Clothing tips for Red Stag Hunting in Argentina

two men looking for their hunt

Maybe the single most important item is a good pair of well broken in hunting/hiking boots. Firm ankle support is important due to the uneven terrain so they must be at least ankle-high.

Don’t buy a brand-new pair of boots to come down hunting. Bring yourself a pair of older, broken-in boots if possible. If you are going to buy new ones, get them a couple of months before you plan to hunt and use them a lot during that time to properly break them in good. Nothing ruins your hunt as quickly as bad feet. Some excellent boot brands that we suggest are Kenetrek, Crispi, Zamberland, Asolo, Scarpa, La Sportiva, Lowa, etc.

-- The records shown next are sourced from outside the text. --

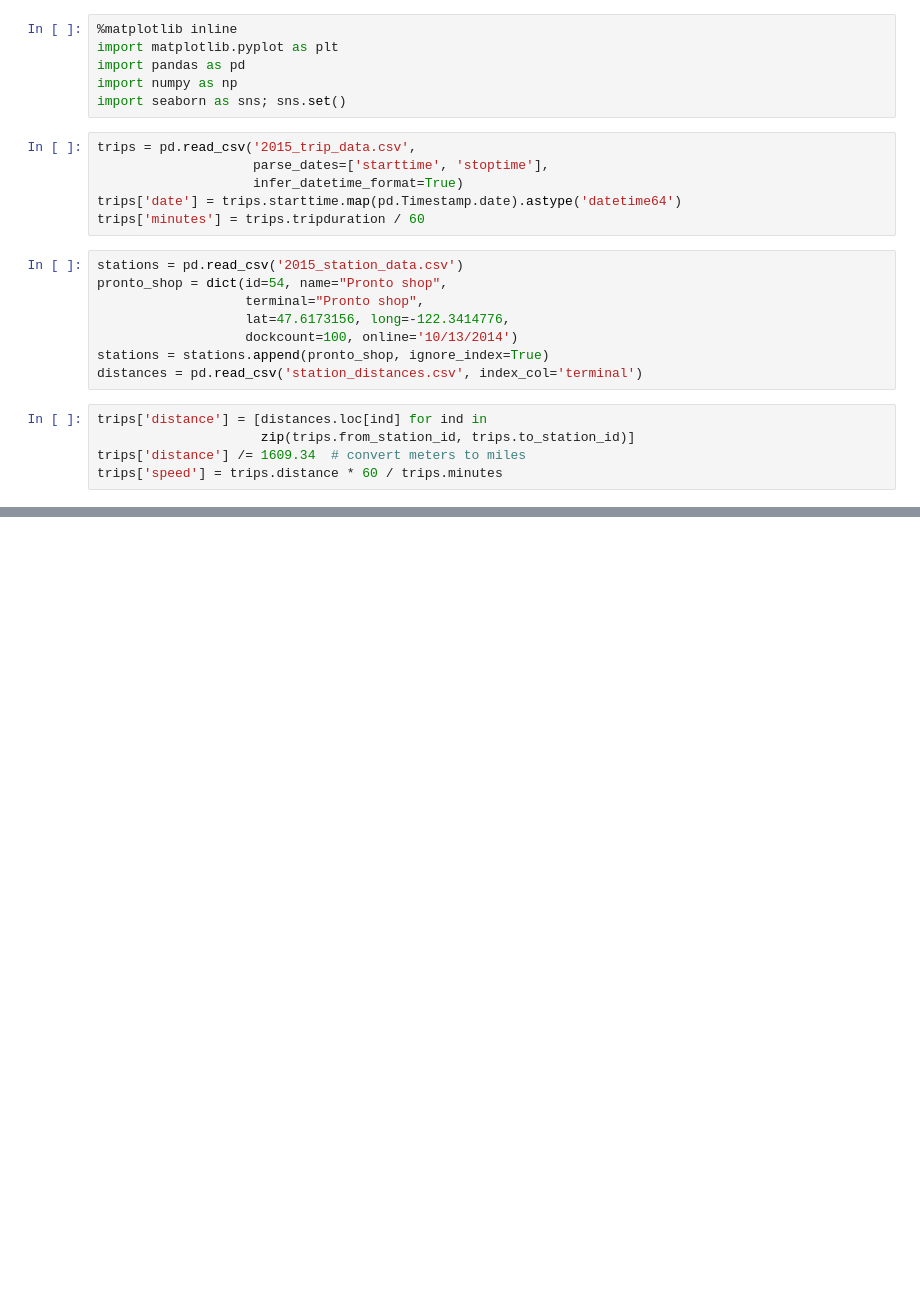
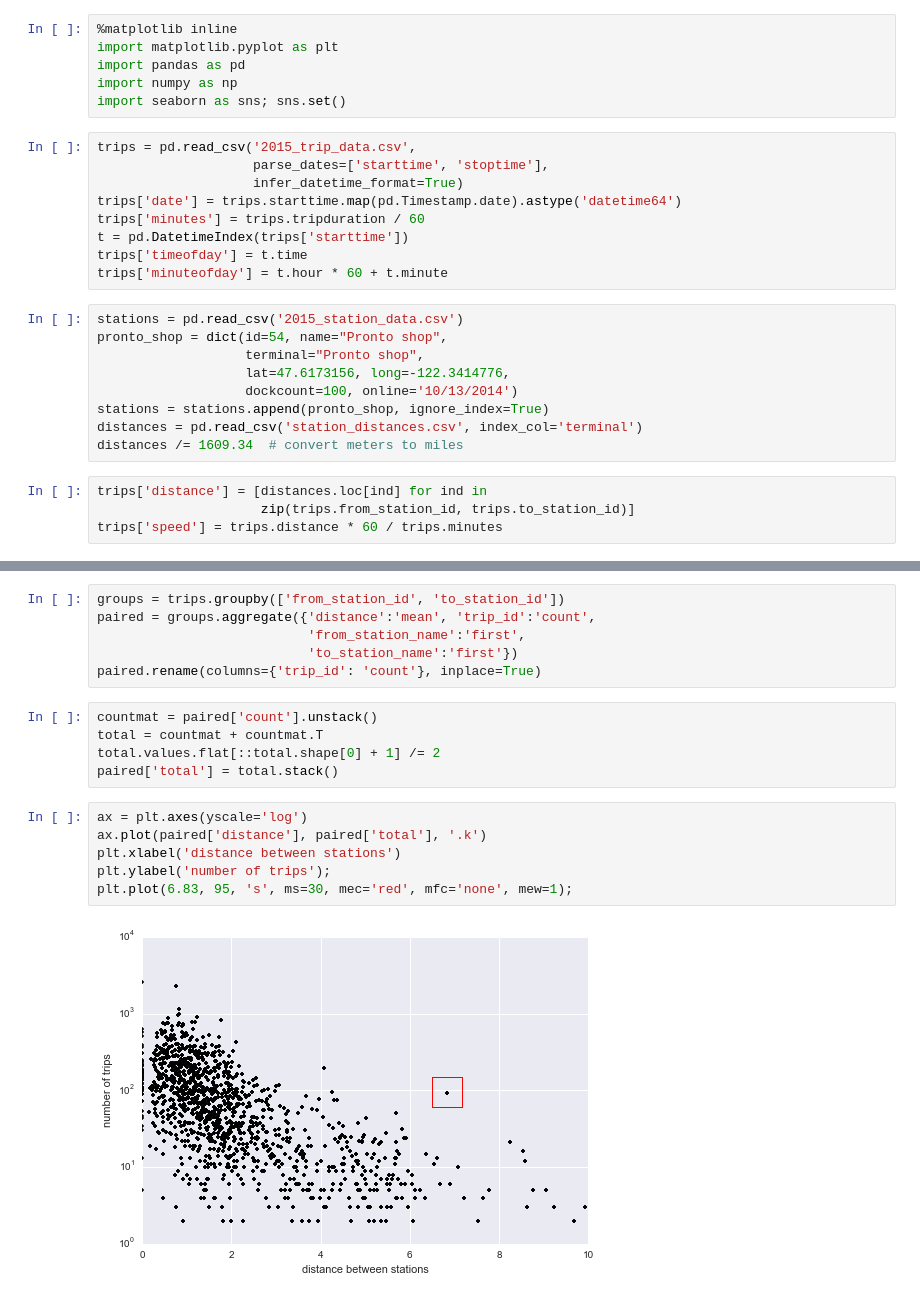
Before and after one commit to jakevdp/ProntoData, a Jupyter notebook: ExtremePronto.ipynb, the cells around one changed output, grey strips where cells are left out. Drawn from its saved outputs; the diff is of its cells as text; blank space fills up the shorter version.

```diff
--- a/ExtremePronto.ipynb
+++ b/ExtremePronto.ipynb
@@ -16,6 +16,9 @@ trips = pd.read_csv('2015_trip_data.csv',
                     infer_datetime_format=True)
 trips['date'] = trips.starttime.map(pd.Timestamp.date).astype('datetime64')
 trips['minutes'] = trips.tripduration / 60
+t = pd.DatetimeIndex(trips['starttime'])
+trips['timeofday'] = t.time
+trips['minuteofday'] = t.hour * 60 + t.minute
 # %%
 stations = pd.read_csv('2015_station_data.csv')
 pronto_shop = dict(id=54, name="Pronto shop",
@@ -24,8 +27,8 @@ pronto_shop = dict(id=54, name="Pronto shop",
                    dockcount=100, online='10/13/2014')
 stations = stations.append(pronto_shop, ignore_index=True)
 distances = pd.read_csv('station_distances.csv', index_col='terminal')
+distances /= 1609.34  # convert meters to miles
 # %%
 trips['distance'] = [distances.loc[ind] for ind in
                      zip(trips.from_station_id, trips.to_station_id)]
-trips['distance'] /= 1609.34  # convert meters to miles
 trips['speed'] = trips.distance * 60 / trips.minutes
@@ -53,0 +55,19 @@ subset.date.min(), subset.date.max()
+# %%
+groups = trips.groupby(['from_station_id', 'to_station_id'])
+paired = groups.aggregate({'distance':'mean', 'trip_id':'count',
+                           'from_station_name':'first',
+                           'to_station_name':'first'})
+paired.rename(columns={'trip_id': 'count'}, inplace=True)
+# %%
+countmat = paired['count'].unstack()
+total = countmat + countmat.T
+total.values.flat[::total.shape[0] + 1] /= 2
+paired['total'] = total.stack()
+# %%
+ax = plt.axes(yscale='log')
+ax.plot(paired['distance'], paired['total'], '.k')
+plt.xlabel('distance between stations')
+plt.ylabel('number of trips');
+plt.plot(6.83, 95, 's', ms=30, mec='red', mfc='none', mew=1);
+# %% [output]
+[figure, added]
```
Also changed, not shown: parts of 26 cells of this notebook.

Without a doubt, a good hunting layer clothing system is the best way to go for a Stag hunt in South America, similar to what you would use for an Elk hunt in the American west.

For most of the season, a light system works the best; maybe with a few added items, so you can layer, in case of some rougher weather. My personal choices are merino base layer pants and top, a light hunting pants, a slim dawn vest, and a light jacket. In case the weather gets colder, I also carry a medium to heavy hoody dawn jacket in my pack.

I highly recommend bringing good quality, non-bulky items that will fit with no problem in a day pack, so you can shed them out during the day and put them back on later if it gets colder.

For late-season a heavier pants would be better, also the heavy down jacket is a must. For rifle hunts, plain, earth-toned colors will work as well as camo. For archery hunting, I would suggest having at least the uppers in camo, as it helps to break up the human silhouette. Sitka is a personal favorite of mine, but other good brands are Kuiu, First Lite, Under Armor, Onca, Fjall Raven, etc.

Good, packable rain gear is very important as well. While early fall in Patagonia is not usually very wet, some intense showers and even snowfall are possible. 90% of the time that we get inclement weather, you’ll be fine with good light rain pants and jackets, that are easy to store in your pack.  For that 10% of the time that we get really pouring rain and heavy winds, we usually seek shelter or head back to camp before it arrives, and wait it out.

Finally, a comfortable daypack is important, at least large enough to accommodate any clothing you might carry, or shed throughout the day, as well as a water bottle, camera, etc. Light to medium wool socks, a warm beanie, and a pair of light gloves round out what is needed. If you are archery hunting, a facemask of some sort would also be handy.

Sebastian F. Casado Sastre

Co-owner & General Manager